HOW I DO IT Top

Laparoscopic redo surgery in recurrent ileocolic Crohn's disease: A standardised technique p. 90
Valerio Celentano
DOI:10.4103/jmas.JMAS_144_18  PMID:30178767
Background: Despite many advances in the medical management of Crohn's disease (CD), there is still a significant risk of surgical resection for lack of response to medical management or complications during the lifetime of a patient. Laparoscopic surgery offers short-term benefits such as decreased pain, lower wound complication rates, earlier resumption of diet and bowel function, better cosmesis and shorter hospital stays, while reduced post-operative adhesions and lower incisional hernia rate may represent long-term benefits. Methods: A modular, standardised laparoscopic approach can be applied to safely perform laparoscopic redo surgery in the hostile setting of the recurrent CD and to facilitate teaching and training of these advanced procedures. Results: Laparoscopic surgery in CD can be particularly challenging due to multifocal disease with extensive inflammation and a thickened mesentery, the potential for abscesses, fistulas and phlegmons and high conversion rates have been reported in reoperative surgery for recurrent CD with abscesses and adhesions representing the main reasons for conversion. Conclusions: A standardised laparoscopic approach for redo surgery in recurrent CD has been described. Multidisciplinary management of CD is essential and bowel preservation must be the priority.
[ABSTRACT]  [HTML Full text]  [PDF]  [Mobile Full text]  [EPub]  [PubMed]  [Sword Plugin for Repository]Beta
HOW I DO IT DIFFERENTLY? Top

Dulucq's technique for laparoscopic totally extraperitoneal hernioplasty p. 94
Mohit Agrawal, Sonali Bhagwat, Prashanth Rao
DOI:10.4103/jmas.JMAS_66_18  PMID:30416144
Background: Inguinal hernia repair has been a controversial area in surgical practice. Its complexity is reflected by the fact that numerous different procedures including both open and laparoscopic techniques are in use today. Laparoscopic totally extraperitoneal (TEP) repair is preferred over transabdominal pre-peritoneal repair as the peritoneum is not breached and also due to fewer intra-abdominal complications. This is the most elegant technique but rather difficult to perform. Aim: The purpose of this study was to describe Dulucq's technique for inguinal hernia repair and the use of three-dimensional mesh without fixation in laparoscopic TEP inguinal hernioplasty. Methods: Surgical technique of laparoscopic TEP inguinal hernia repair is detailed in the text. Results: A total of 945 hernia repairs were included in the study. The hernias were repaired by Dulucq's technique. Mean operative time was 45 min in unilateral hernia and 65 min in bilateral hernia. There were no serious complications. Conclusion: The laparoscopic TEP hernioplasty by Dulucq's technique is feasible with fewer intra-abdominal complications. The dissection must always be done with the same stages with minimal monopolar diathermy and patient in a slight Trendelenburg position.

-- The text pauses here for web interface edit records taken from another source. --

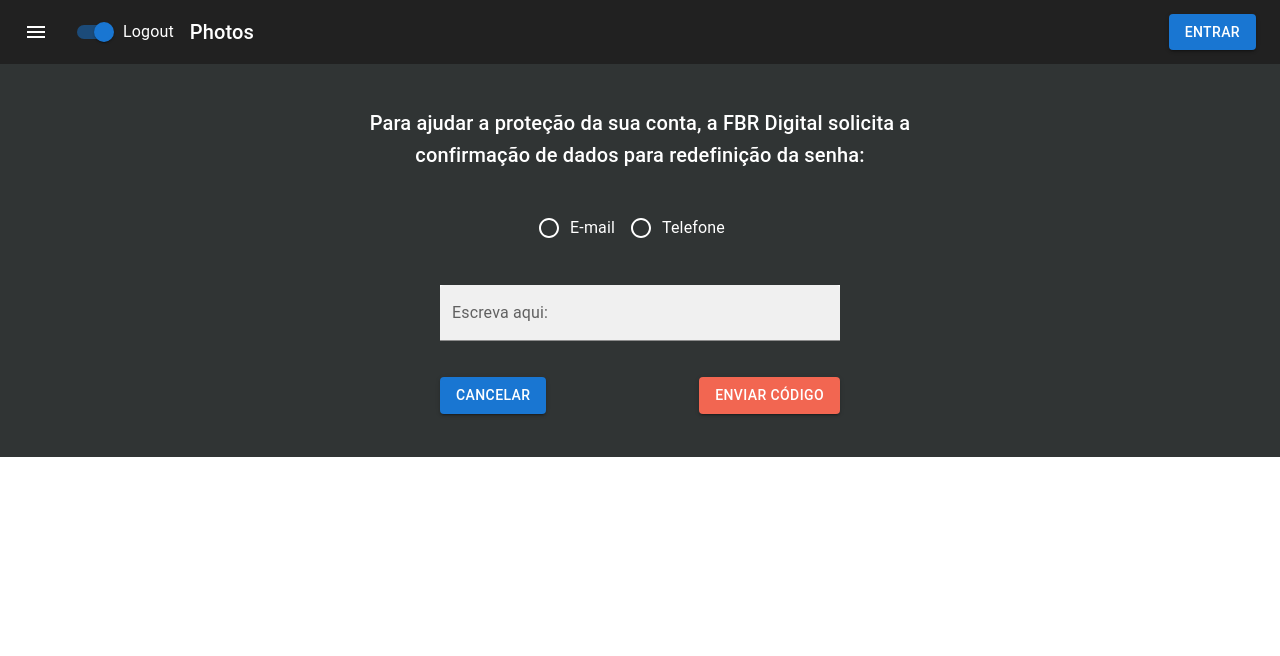
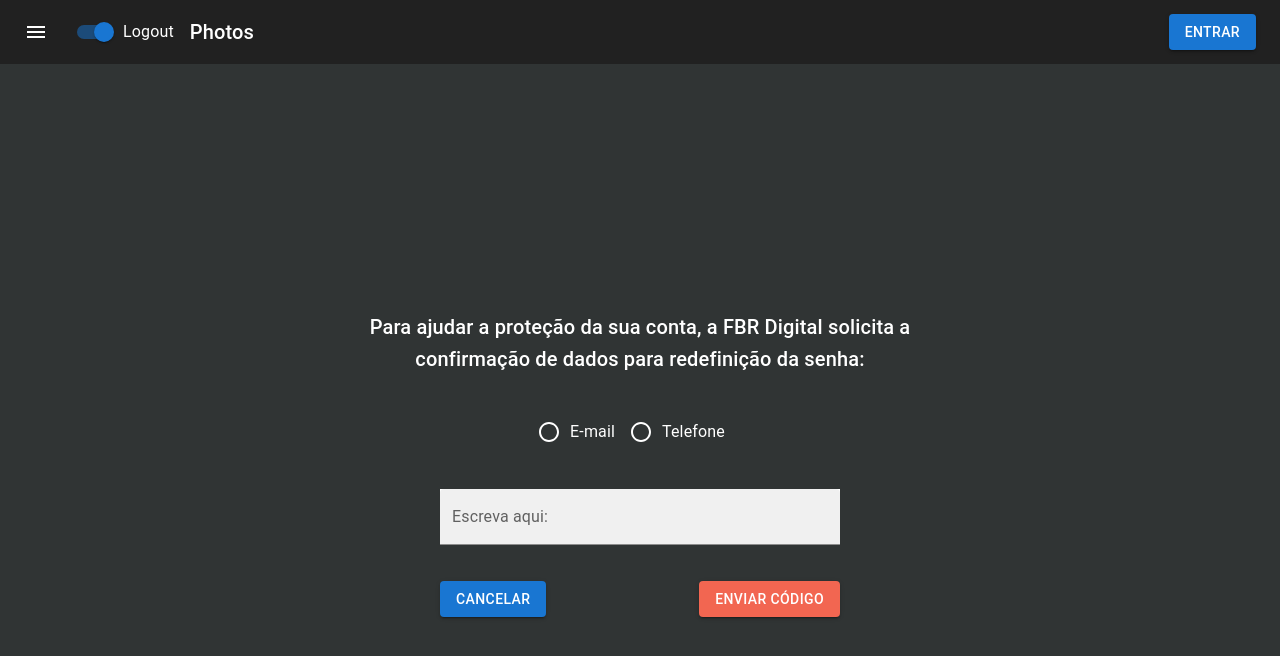
Before and after one commit to EliasJunior2610/fbr-digital, a React (Vite) app in the folder FBR Digital Projeto/: page /forget in a window 1280 px wide. Shown: the top 656 px of the page. Built offline with nearby package versions, Linux system fonts and the light colour scheme; a web font is replaced by a local one.

Commit message:
tela inteira, vamo

```diff
--- a/FBR Digital Projeto/src/components/Forget/Forget.tsx
+++ b/FBR Digital Projeto/src/components/Forget/Forget.tsx
@@ -26,10 +26,14 @@
       <Box
         component="form"
         sx={{
+          width: "100vw",
+          height: "100vh",
+          margin: 0,
+          padding: 0,
           "& > :not(style)": { m: 1, width: "50ch" },
           borderRadius: 0,
           display: "flex",
-          justifyContent: "center",
+
         }}
         noValidate
         autoComplete="off"
```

[ABSTRACT]  [HTML Full text]  [PDF]  [Mobile Full text]  [EPub]  [PubMed]  [Sword Plugin for Repository]Beta
PERSONAL VIEWPOINT Top

Academic league of videolaparoscopy: A new strategy to awaken the interest of medical students in minimally invasive surgery p. 97

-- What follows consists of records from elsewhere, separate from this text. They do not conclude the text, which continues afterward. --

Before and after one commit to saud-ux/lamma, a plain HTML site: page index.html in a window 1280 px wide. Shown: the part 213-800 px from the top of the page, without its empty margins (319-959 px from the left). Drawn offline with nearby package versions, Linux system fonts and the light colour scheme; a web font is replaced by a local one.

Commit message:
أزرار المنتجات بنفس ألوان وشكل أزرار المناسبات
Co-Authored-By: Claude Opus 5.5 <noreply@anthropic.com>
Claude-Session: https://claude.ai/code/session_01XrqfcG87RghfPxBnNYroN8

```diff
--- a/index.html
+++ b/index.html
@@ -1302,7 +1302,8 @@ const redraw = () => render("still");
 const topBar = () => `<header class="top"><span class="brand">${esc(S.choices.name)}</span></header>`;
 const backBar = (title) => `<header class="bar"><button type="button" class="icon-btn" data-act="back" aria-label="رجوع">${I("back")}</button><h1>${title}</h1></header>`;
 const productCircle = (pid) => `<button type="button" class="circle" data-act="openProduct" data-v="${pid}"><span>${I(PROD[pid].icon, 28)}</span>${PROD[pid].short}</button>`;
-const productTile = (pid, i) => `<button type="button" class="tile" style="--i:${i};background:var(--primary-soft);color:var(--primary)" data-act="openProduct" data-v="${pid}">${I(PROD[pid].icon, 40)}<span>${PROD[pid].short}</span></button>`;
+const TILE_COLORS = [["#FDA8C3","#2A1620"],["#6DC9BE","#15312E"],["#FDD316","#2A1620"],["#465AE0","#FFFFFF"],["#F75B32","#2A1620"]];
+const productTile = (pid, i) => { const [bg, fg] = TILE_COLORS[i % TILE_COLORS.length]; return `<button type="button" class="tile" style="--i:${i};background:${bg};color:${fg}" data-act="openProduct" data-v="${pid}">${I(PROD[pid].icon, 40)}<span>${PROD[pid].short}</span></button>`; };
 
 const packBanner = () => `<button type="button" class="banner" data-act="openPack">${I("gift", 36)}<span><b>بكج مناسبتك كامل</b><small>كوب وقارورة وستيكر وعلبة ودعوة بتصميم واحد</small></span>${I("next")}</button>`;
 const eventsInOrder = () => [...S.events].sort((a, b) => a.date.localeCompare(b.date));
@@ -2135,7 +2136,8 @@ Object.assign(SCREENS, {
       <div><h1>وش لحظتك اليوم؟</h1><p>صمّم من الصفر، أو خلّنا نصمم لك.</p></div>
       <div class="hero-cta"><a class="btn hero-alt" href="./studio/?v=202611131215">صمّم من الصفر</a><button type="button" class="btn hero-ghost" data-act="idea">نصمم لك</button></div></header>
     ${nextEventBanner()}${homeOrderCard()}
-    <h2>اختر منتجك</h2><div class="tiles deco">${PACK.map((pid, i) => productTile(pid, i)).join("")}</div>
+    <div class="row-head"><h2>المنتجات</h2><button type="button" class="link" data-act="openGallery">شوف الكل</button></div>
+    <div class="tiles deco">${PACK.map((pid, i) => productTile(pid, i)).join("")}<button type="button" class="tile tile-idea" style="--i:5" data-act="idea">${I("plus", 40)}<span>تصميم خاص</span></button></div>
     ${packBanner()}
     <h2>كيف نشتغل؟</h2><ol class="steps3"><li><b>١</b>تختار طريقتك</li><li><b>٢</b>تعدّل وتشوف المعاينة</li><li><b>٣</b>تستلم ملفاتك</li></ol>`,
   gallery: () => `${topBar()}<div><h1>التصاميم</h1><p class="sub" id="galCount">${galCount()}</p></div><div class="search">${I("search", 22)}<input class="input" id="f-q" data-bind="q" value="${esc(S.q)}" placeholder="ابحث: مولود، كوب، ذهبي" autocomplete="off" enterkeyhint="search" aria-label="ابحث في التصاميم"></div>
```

Diego Laurentino Lima, Raquel Nogueira Cordeiro, Gustavo Lopes Carvalho
DOI:10.4103/jmas.JMAS_41_19  PMID:31571671
[HTML Full text]  [PDF]  [Mobile Full text]  [EPub]  [PubMed]  [Sword Plugin for Repository]Beta
2004 Journal of Minimal Access Surgery

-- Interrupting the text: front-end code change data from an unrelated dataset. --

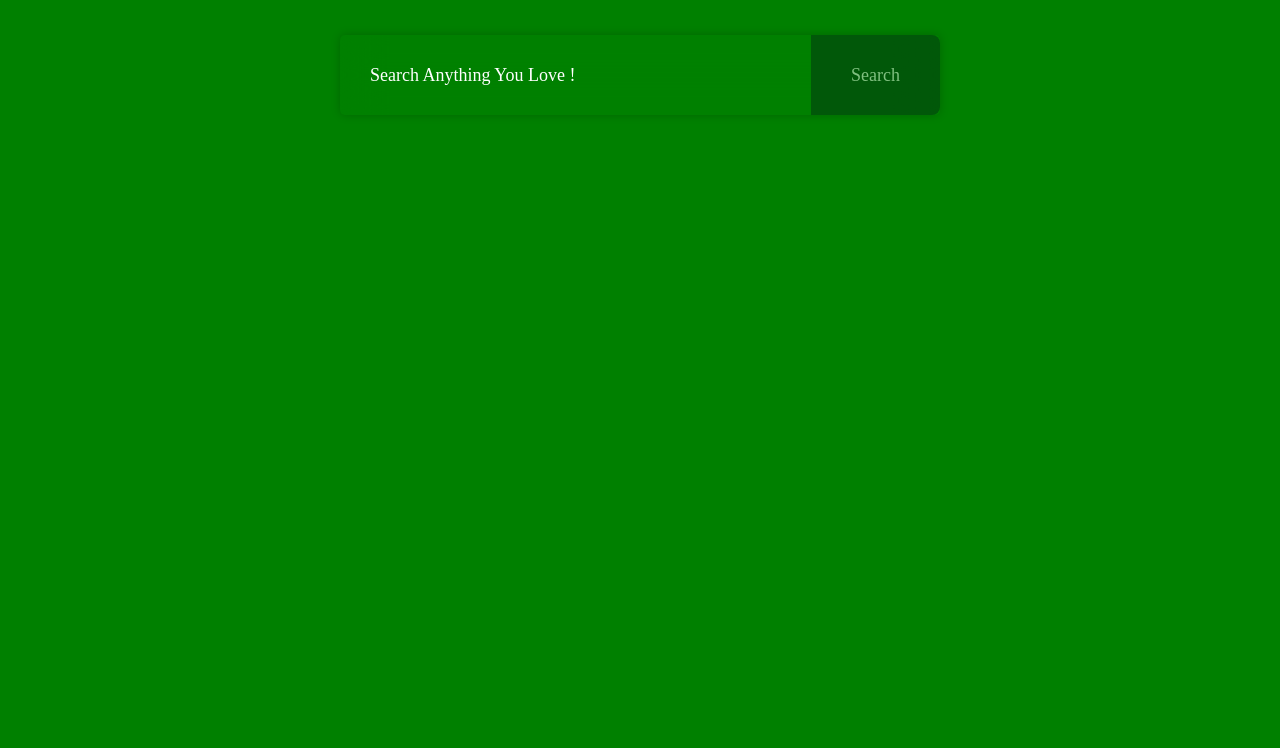
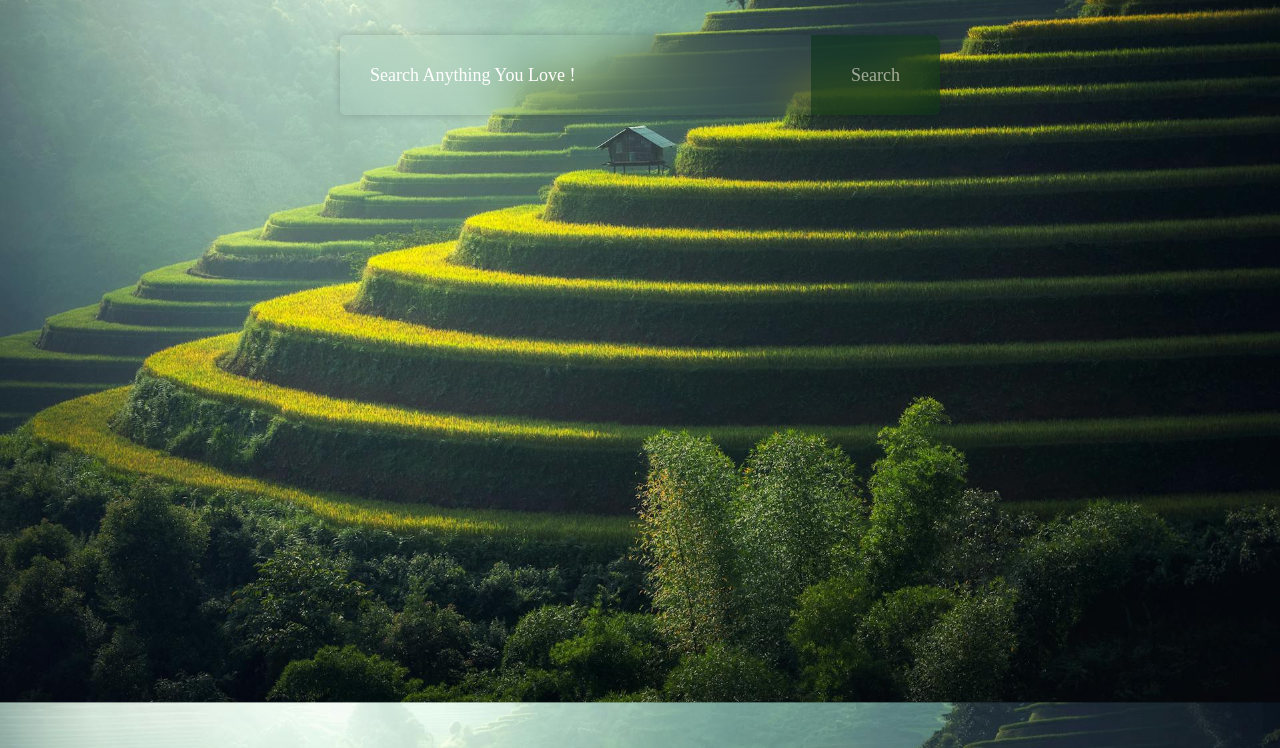
Before and after one commit to Sekul2345/Search-Engine, a plain HTML site: page index.html in a window 1280 px wide. Shown: the part 152-900 px from the top of the page. Drawn offline with Linux system fonts and the light colour scheme.

Commit message:
Update style.css

```diff
--- a/style.css
+++ b/style.css
@@ -6,8 +6,7 @@
 }
 body{
     min-height: 100vh;
-    background:green;
-/*     background:url(img.jpg) no-repeat; */
+    background:url(img.jpg) no-repeat;
     background-size: cover;
     background-attachment: fixed;
     color:white;
```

Published by Wolters Kluwer - Medknow
Online since 15th August '04